Dr. George Goodfellow was Tombstone's doctor. Unlike the inept character in the movie, Goodfellow was well respected, and became the nation's leading authority on gunshot wounds, having dealt with so many. He authored an academic paper on "The Impenetrability of Silk to Bullets" based on his observations where silk hankerchiefs had actually stopped bullets. He possessed a dark sense of humor, once describing the bullet riddled body in a coroner's report as "Rich in lead, but too badly punctured to hold whiskey."
Rev. Endicott Peabody founded Tombstone's Episcopal Church, which still stands today. Rev. Peabody answered a call to serve in "The rottenest place on Earth" and soon won over the townspeople, charming the women and impressing the men with his physical strength. One of the few larger-than-life characters in Tombstone that everyone had a favorable opinion of.
Tombstone's Epitaph By Douglas Martin Although the cover features a Kurt Russellesque Wyatt Earp, this book is about the famous newspaper, and not just the O.K. Corral. The Epitaph-Nugget rivalry is reminiscent of the equally acrimonious Verisimilitude-Big Rag news wars.
John Ringo, The Gunfighter Who Never Was By Jack Burrows A very interesting and well-researched book which dispells the myths surrounding enigmatic John Ringo. Well-written and entertaining.
Helldorado, Bringing The Law to The Mesquite By Wm. M. Breakenridge One of the first of the so-called "anti-Earp" books; this is little more of a self-indulgent autobiography of a man who happened to be in a very interesting place during a fascinating time. The anti-Earp passages aren't even that inflamatory .
And Die in The West, The Story of The O.K. Corral Gunfight By Paula Mitchell Marks This book delves into the politics and background of the gunfight, and the legal aftermath.

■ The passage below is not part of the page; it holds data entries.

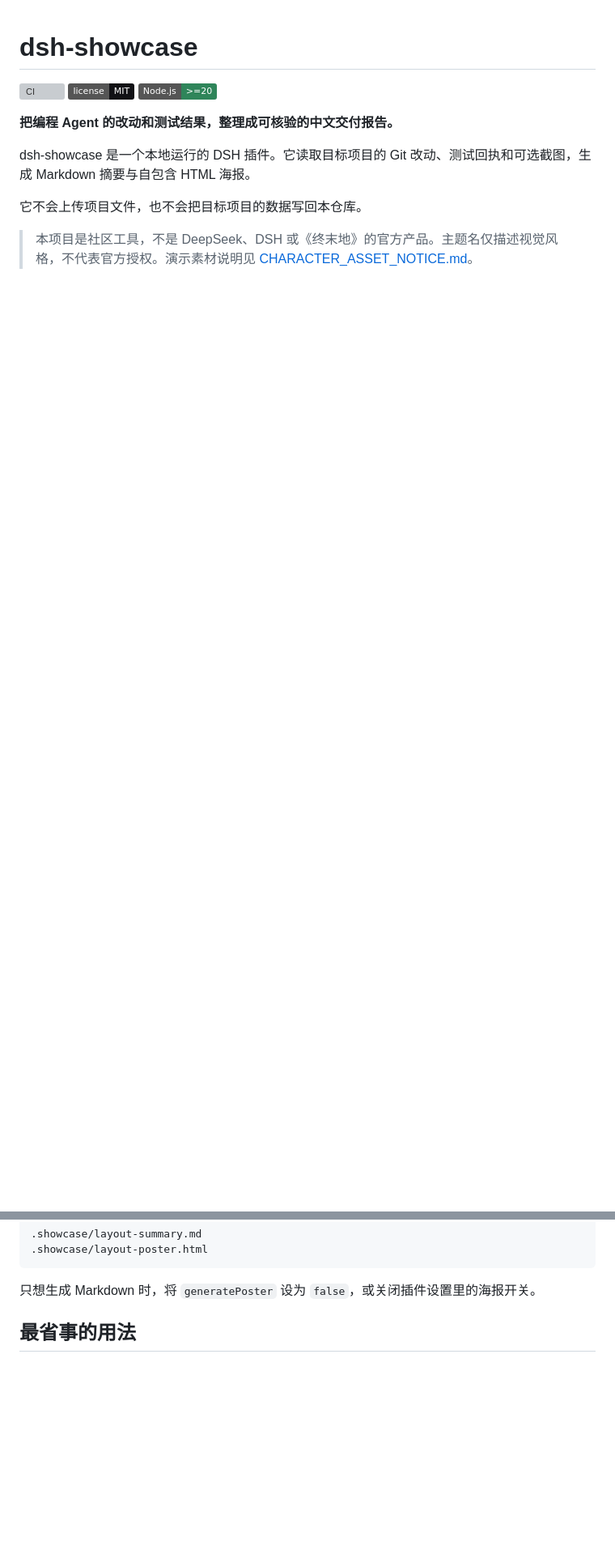
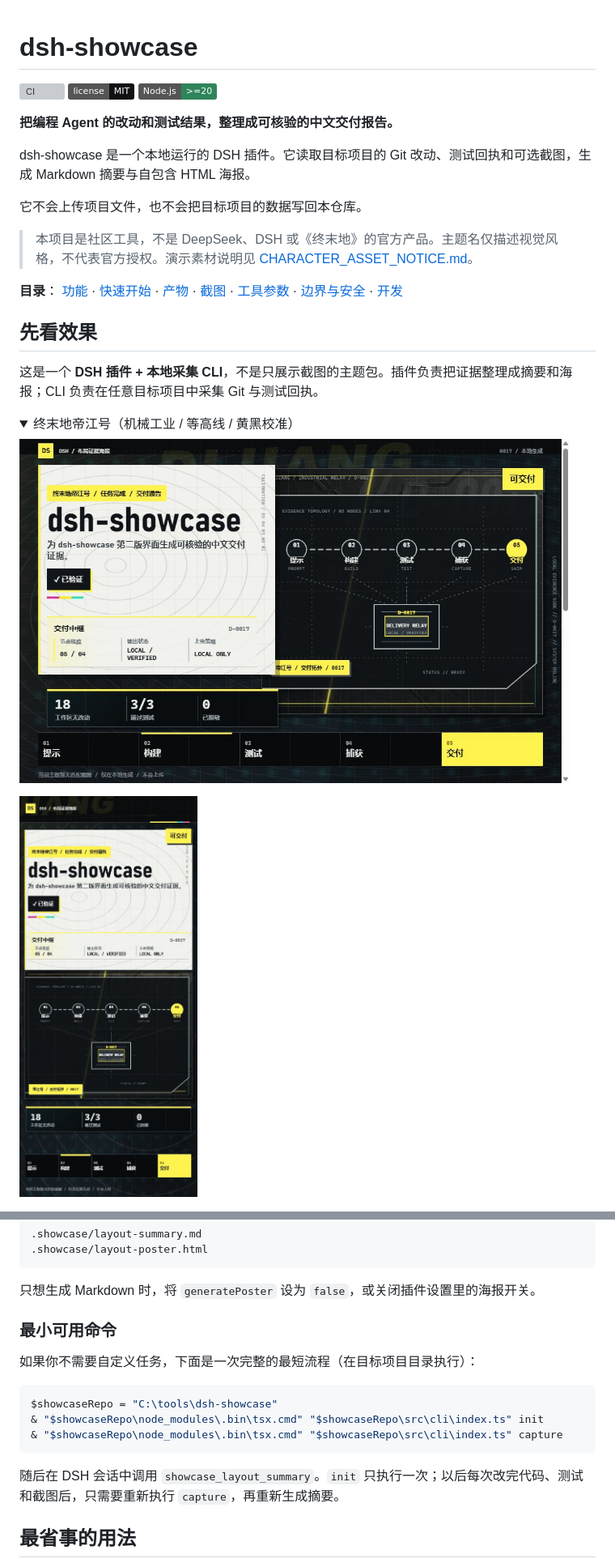
Before and after one commit to DoveLi-Gu/dsh-showcase, a Markdown page: README.md, 2 parts joined by grey strips. Shown at 81% size. GitHub-like rendering; pictures changed too: docs/assets/dijiang-desktop-latest.png, docs/assets/dijiang-mobile-latest.png; folded sections open; badges without logos; blank space fills up the shorter version; grey boxes are pictures that could not be loaded.

```diff
--- a/README.md
+++ b/README.md
@@ -11,3 +11,17 @@ dsh-showcase 是一个本地运行的 DSH 插件。它读取目标项目的 Git
 它不会上传项目文件，也不会把目标项目的数据写回本仓库。
 
 > 本项目是社区工具，不是 DeepSeek、DSH 或《终末地》的官方产品。主题名仅描述视觉风格，不代表官方授权。演示素材说明见 [CHARACTER_ASSET_NOTICE.md](CHARACTER_ASSET_NOTICE.md)。
+
+**目录**： [功能](#它能帮你做什么) · [快速开始](#5-分钟快速开始) · [产物](#生成了哪些文件) · [截图](#截图证据) · [工具参数](#工具参数) · [边界与安全](#安全与边界) · [开发](#从源码开发)
+
+## 先看效果
+
+这是一个 **DSH 插件 + 本地采集 CLI**，不是只展示截图的主题包。插件负责把证据整理成摘要和海报；CLI 负责在任意目标项目中采集 Git 与测试回执。
+
+<details>
+<summary>终末地帝江号（机械工业 / 等高线 / 黄黑校准）</summary>
+
+<p><img src="docs/assets/dijiang-desktop-latest.png" alt="终末地帝江号桌面 1K 预览，1024 x 640" width="680"></p>
+<p><img src="docs/assets/dijiang-mobile-latest.png" alt="终末地帝江号移动端 1K 预览，455 x 1024" width="220"></p>
+</details>
+
@@ -122,6 +152,18 @@ $showcaseRepo = "C:\tools\dsh-showcase"
 ~~~
 
 只想生成 Markdown 时，将 `generatePoster` 设为 `false`，或关闭插件设置里的海报开关。
+
+### 最小可用命令
+
+如果你不需要自定义任务，下面是一次完整的最短流程（在目标项目目录执行）：
+
+~~~powershell
+$showcaseRepo = "C:\tools\dsh-showcase"
+& "$showcaseRepo\node_modules\.bin\tsx.cmd" "$showcaseRepo\src\cli\index.ts" init
+& "$showcaseRepo\node_modules\.bin\tsx.cmd" "$showcaseRepo\src\cli\index.ts" capture
+~~~
+
+随后在 DSH 会话中调用 `showcase_layout_summary`。`init` 只执行一次；以后每次改完代码、测试和截图后，只需要重新执行 `capture`，再重新生成摘要。
 
 ## 最省事的用法
 
```
Also changed, not shown: other parts of README.md (+21 -19 lines), README.zh-CN.md (+11 -2 lines), docs/assets/blue-big-fish-desktop-latest.png, docs/assets/blue-big-fish-mobile-latest.png, 5 other files.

Mercifully brief in it's examination of the post-Tombstone lives of the participants.
Inventing Wyatt Earp, His Life and Many Legends By Allan Barra and Wyatt Earp, The Life Behind The Legend by Casey Tefertiller are similar books in that they both examine the whole life of Wyatt Earp, and the legends that grew-up around him. Obviously the Tombstone Years are a significant part of the Wyatt Earp Legend, but he lived for another 50 years, and his life didn't always mirror the legend.
The Earp Brothers of Tombstone By Frank Waters This is another anti-Wyatt Earp book, based in large part on the recollections of Virgil's wife Allie. Allie dispised Wyatt, and blamed him for everything that happened to Virgil and Morgan. Waters' opinions are less-biased, but clearly he is no fan of Wyatt.
Tombstone was being filmed, another movie was in production that
depicted the same basic story with the same cast of characters.
Wyatt Earp, starring Kevin Costner, was a ponderously long (3+ Hours) but generally accurate depiction of Wyatt Earp's life. Unfortunately for the Wyatt Earp people, it was trounced at the box office by the Tombstone, despite having more bankable stars and a bigger budget.
Wyatt Earp traces Wyatt's life from childhood to middle age, and for the first time, shows that Wyatt Earp had human frailties like everyone else. Dennis Quaid played Doc Holliday, and his snide portrayal in Wyatt Earp was probably closer to the unpleasant real-life Doc than Val Kilmer's Tombstone Doc. In general, the entire movie was far more historically accurate than Tombstone, but Wyatt Earp lacked the panache and quotability of Tombstone.
To add insult to injury, production of Wyatt Earp was held up because Tombstone had tapped all the local resourses for period clothing and equipment.
Email Doug Johnson